Maybe you're scheduling a business trip, or perhaps you're planning to squeeze in a few hours of work before bed. Either way, you'll need your important documents and files with you in order to stay productive after you leave the office. But how do you access the files you need when they're stored on your office PC?
There are plenty of ways to ensure that your documents remain accessible from anywhere, but not every answer is right for every situation. Whether you're downloading your data remotely, or packing up your hardware to take it with you, there are pros and cons to each solution. Read on for four ways to take your business files with you, wherever you're going.
1. Take your workstation with you
The most obvious answer is to pack up your work computer and take it with you. This simple solution has plenty of upsides. It requires no initial setup or file-syncing schemes; just turn on your computer and get to work. And because you work on it every day, your office PC is already configured for maximum productivity.
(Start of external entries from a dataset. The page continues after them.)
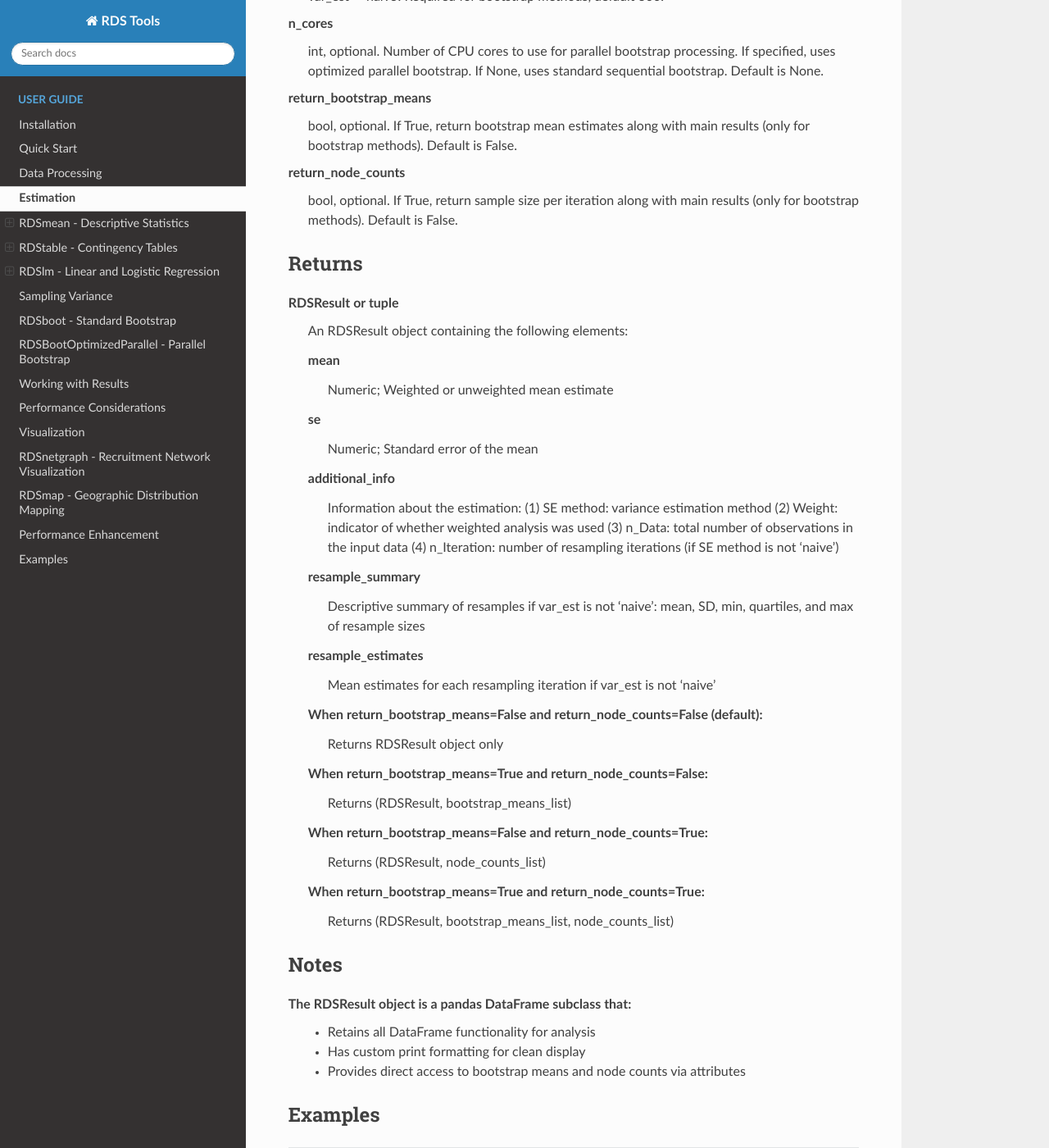
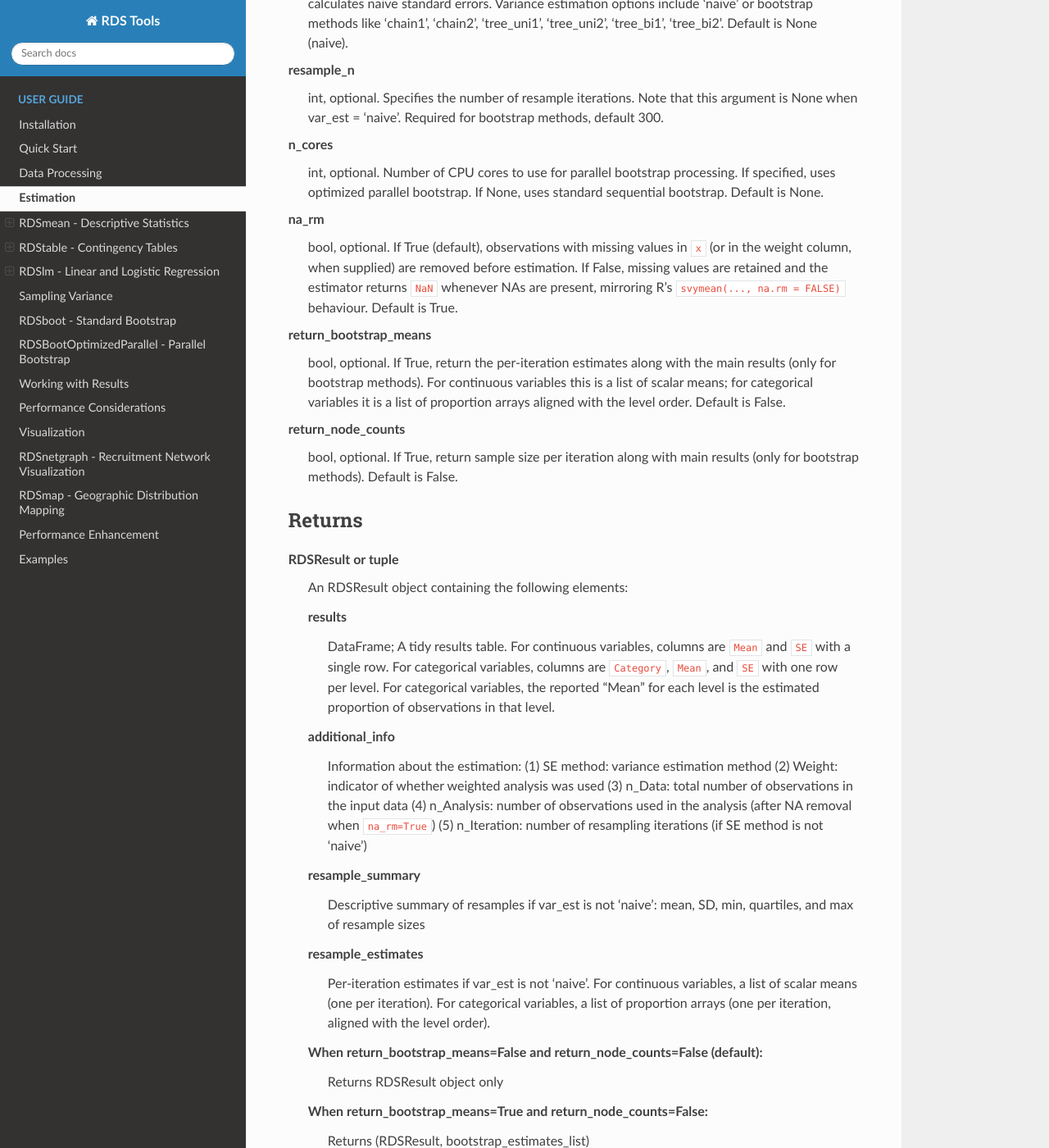
Before and after one commit to RDSTools/RDSTools-Python-Package, a Sphinx documentation site: the page built from RDSTools/docs/estimation.rst, in a window 1280 px wide and 1400 px high, scrolled down 1051 px. Shown: the whole window at 82% size. Built offline with Sphinx 7.4.7 and the Read the Docs theme 3.1.0, drawn with Linux system fonts in a browser that asks for light colours; some of the changed text lies outside the part shown.

Commit message:
documentation update

```diff
--- a/RDSTools/docs/estimation.rst
+++ b/RDSTools/docs/estimation.rst
@@ -6,26 +6,26 @@
 RDSmean - Descriptive Statistics
 =================================
 
-Estimating mean with respondent driven sampling sample data. This function calculates weighted or unweighted means for a continuous variable. Standard errors are calculated using naive or resampling approaches from 'RDSboot'.
+Estimating mean with respondent driven sampling sample data. This function calculates weighted or unweighted means for either a continuous or a categorical variable. For continuous variables, it returns a single mean and standard error. For categorical variables, it returns one proportion and standard error per level (consistent with applying ``svymean`` to a factor in R). Standard errors are calculated using naive (delta-method) or resampling approaches from 'RDSboot'.
 
 Usage
 -----
 
 .. code-block:: python
 
-    RDSmean(x, data, weight=None, var_est=None, resample_n=None, n_cores=None, return_bootstrap_means=False, return_node_counts=False)
+    RDSmean(x, data, weight=None, var_est=None, resample_n=None, n_cores=None, na_rm=True, return_bootstrap_means=False, return_node_counts=False)
 
 Arguments
 ---------
 
 **x**
-    str. A variable of interest.
+    str. A variable of interest. Continuous variables (numeric dtypes) return a single mean and SE. Categorical variables (object, string, bool, or pandas Categorical dtypes) return one proportion and SE per level. Note that integer-coded categoricals such as ``Race=1,2,3`` are treated as numeric by default; convert them with ``data[col] = data[col].astype('category')`` before calling ``RDSmean`` to get per-category output.
 
 **data**
     pandas.DataFrame. The output DataFrame from RDSdata.
 
 **weight**
-    str, optional. Name of the weight variable. User specified weight variable for a weighted analysis. When set to NULL, the function performs an unweighted analysis. Default is None.
+    str, optional. Name of the weight variable. User specified weight variable for a weighted analysis. When set to None, the function performs an unweighted analysis. Default is None.
 
 **var_est**
     str, optional. One of the six bootstrap types or the delta (naive) method. By default the function calculates naive standard errors. Variance estimation options include 'naive' or bootstrap methods like 'chain1', 'chain2', 'tree_uni1', 'tree_uni2', 'tree_bi1', 'tree_bi2'. Default is None (naive).
@@ -36,8 +36,11 @@
 **n_cores**
     int, optional. Number of CPU cores to use for parallel bootstrap processing. If specified, uses optimized parallel bootstrap. If None, uses standard sequential bootstrap. Default is None.
 
+**na_rm**
+    bool, optional. If True (default), observations with missing values in ``x`` (or in the weight column, when supplied) are removed before estimation. If False, missing values are retained and the estimator returns ``NaN`` whenever NAs are present, mirroring R's ``svymean(..., na.rm = FALSE)`` behaviour. Default is True.
+
 **return_bootstrap_means**
-    bool, optional. If True, return bootstrap mean estimates along with main results (only for bootstrap methods). Default is False.
+    bool, optional. If True, return the per-iteration estimates along with the main results (only for bootstrap methods). For continuous variables this is a list of scalar means; for categorical variables it is a list of proportion arrays aligned with the level order. Default is False.
 
 **return_node_counts**
     bool, optional. If True, return sample size per iteration along with main results (only for bootstrap methods). Default is False.
@@ -48,43 +51,45 @@
 **RDSResult or tuple**
     An RDSResult object containing the following elements:
 
-    mean
-        Numeric; Weighted or unweighted mean estimate
-
-    se
-        Numeric; Standard error of the mean
+    results
+        DataFrame; A tidy results table. For continuous variables, columns are ``Mean`` and ``SE`` with a single row. For categorical variables, columns are ``Category``, ``Mean``, and ``SE`` with one row per level. For categorical variables, the reported "Mean" for each level is the estimated proportion of observations in that level.
 
     additional_info
         Information about the estimation:
         (1) SE method: variance estimation method
         (2) Weight: indicator of whether weighted analysis was used
         (3) n_Data: total number of observations in the input data
-        (4) n_Iteration: number of resampling iterations (if SE method is not 'naive')
+        (4) n_Analysis: number of observations used in the analysis (after NA removal when ``na_rm=True``)
+        (5) n_Iteration: number of resampling iterations (if SE method is not 'naive')
 
     resample_summary
         Descriptive summary of resamples if var_est is not 'naive': mean, SD, min, quartiles, and max of resample sizes
 
     resample_estimates
-        Mean estimates for each resampling iteration if var_est is not 'naive'
+        Per-iteration estimates if var_est is not 'naive'. For continuous variables, a list of scalar means (one per iteration). For categorical variables, a list of proportion arrays (one per iteration, aligned with the level order).
 
     When return_bootstrap_means=False and return_node_counts=False (default):
         Returns RDSResult object only
 
     When return_bootstrap_means=True and return_node_counts=False:
-        Returns (RDSResult, bootstrap_means_list)
+        Returns (RDSResult, bootstrap_estimates_list)
 
     When return_bootstrap_means=False and return_node_counts=True:
         Returns (RDSResult, node_counts_list)
 
     When return_bootstrap_means=True and return_node_counts=True:
-        Returns (RDSResult, bootstrap_means_list, node_counts_list)
+        Returns (RDSResult, bootstrap_estimates_list, node_counts_list)
 
 Notes
 -----
 The RDSResult object is a pandas DataFrame subclass that:
     - Retains all DataFrame functionality for analysis
     - Has custom print formatting for clean display
-    - Provides direct access to bootstrap means and node counts via attributes
+    - Exposes the tidy results table via ``result.results`` and the underlying bootstrap estimates and node counts as attributes
+
+For categorical variables, the reported "Mean" for each level is the estimated proportion of observations in that level. Each level has its own standard error
+
+Integer-coded categorical variables (such as ``Race=1,2,3``) are treated as numeric by default and will produce a single mean rather than per-category proportions. To obtain per-category output, convert the column with ``data[col] = data[col].astype('category')`` before calling ``RDSmean``.
 
 Examples
 --------
@@ -93,11 +98,19 @@
 
     from RDSTools import RDSmean
 
-    # Basic mean with naive variance estimation
+    # Basic mean with naive variance estimation (continuous variable)
     result = RDSmean(x='Age', data=rds_data, var_est='naive')
 
     # Weighted analysis with inverse weights
     result = RDSmean(x='Age', data=rds_data, weight='WEIGHT')
+
+    # Categorical variable: convert to category dtype first
+    rds_data['Race'] = rds_data['Race'].astype('category')
+    result = RDSmean(x='Race', data=rds_data, weight='WEIGHT')
+    # Output is a tidy table with one row per Race level
+
+    # Retain NAs and propagate to NaN (instead of dropping)
+    result = RDSmean(x='Age', data=rds_data, na_rm=False)
 
     # Bootstrap method with resampling
     result = RDSmean(
@@ -106,6 +119,16 @@
         weight='WEIGHT',
         var_est='chain1',
         resample_n=1000
+    )
+
+    # Categorical bootstrap: per-category proportions and bootstrap SEs
+    rds_data['Race'] = rds_data['Race'].astype('category')
+    result = RDSmean(
+        x='Race',
+        data=rds_data,
+        weight='WEIGHT',
+        var_est='chain1',
+        resample_n=300
     )
 
     # Parallel processing with 4 cores
@@ -117,8 +140,8 @@
         n_cores=4
     )
 
-    # Return bootstrap means and node counts
-    result, bootstrap_means, node_counts = RDSmean(
+    # Return bootstrap estimates and node counts
+    result, bootstrap_estimates, node_counts = RDSmean(
         x='Age',
         data=rds_data,
         var_est='tree_uni1',
```
Also changed, not shown: README.md (+1 -1 lines), RDSTools/README.md.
This is a solution that requires no tinkering and no compromises, but unless you work on a thin, light laptop, it might not be feasible; a bulky laptop may be too large or heavy for frequent commutes. And if you work on a desktop PC, this solution is almost out of the question.
Pros: No setup required, and no need to make compromises in your workflow. Packing up your work laptop means you can get right to work when you reach your destination.
Cons: Your work PC may be too big for travel, and lugging your workstation home every night is a chore.
2. Store your files in the cloud
Cloud-storage platforms such as Dropbox and iCloud let you sync your files to the Web so they're accessible from anywhere — at least as long as you have a working Internet connection. Setting up a cloud-storage system is usually as easy as designating a folder on your hard drive to act as a shared folder. All files inside that folder will be uploaded to a Web server, and can be accessed from any Internet-connected device. Better yet, any changes or edits will be synchronized across all your computers and mobile devices. That eliminates the need to juggle multiple versions of a document that you're working on. It also means you'll never have to worry about forgetting a file on your work PC. It's a simple, lightweight and dependable file-storage solution.
Pros: Set it up and never worry again. Your files and edits will be automatically synced across all your devices, and can be accessed from anywhere.
Cons: Files are only accessible when you have a working Internet connection. Files accidentally saved outside of the designated folder will not be synced. And business users who work with sensitive, private client information may not want to upload that data to the cloud.
3. Sync your files to an external hard drive
When your files are stored on an external hard drive, it's easy to take them with you when you leave the office. External hard drives are small, light and much easier to pack into your bag than an entire PC. They're affordable, too; you can buy a high-quality 1TB hard drive for less than $100. It's a good idea to store your files locally on your work PC and use your external hard drive as a backup platform; spinning hard disks can fail at any time. Simple desktop utilities, such as Microsoft's SyncToy, let you easily synchronize files between your external hard drive and desktop hard drive with just a few clicks.
Pros: Tote your files anywhere in a small, light package. Syncing your data is easy with the right software. Files are stored locally to eliminate privacy concerns, and using an external hard drive to store files doubles as a backup solution.
Cons: If you're editing files on the go, file versions can get mixed up. And external hard drives — like all spinning hard disks — sometimes fail.
4. Use remote desktop software
Why take your work PC with you when you can access your work desktop remotely? A remote desktop app works like a direct portal back to your workstation, allowing you to virtually access your entire PC desktop, including your applications and files. Setting up a remote desktop requires a bit of legwork, but it's worth it. With the right software, you can view and interact with your work desktop as if it were right in front of you. And once your remote desktop is set up, you can do more than access your documents; you can also access the desktop programs you use every day at work, even from a smartphone or tablet. Remote desktop solutions are available for almost any Web-connected Windows PC, Mac, smartphone or tablet.
Pros: Work just as you would at the office. Remote desktop clients also allow you to access private data without uploading it to a cloud server, ensuring it stays private.
Cons: Initial setup can be complicated. And in order to access your work desktop remotely, your office PC must remain running at all times.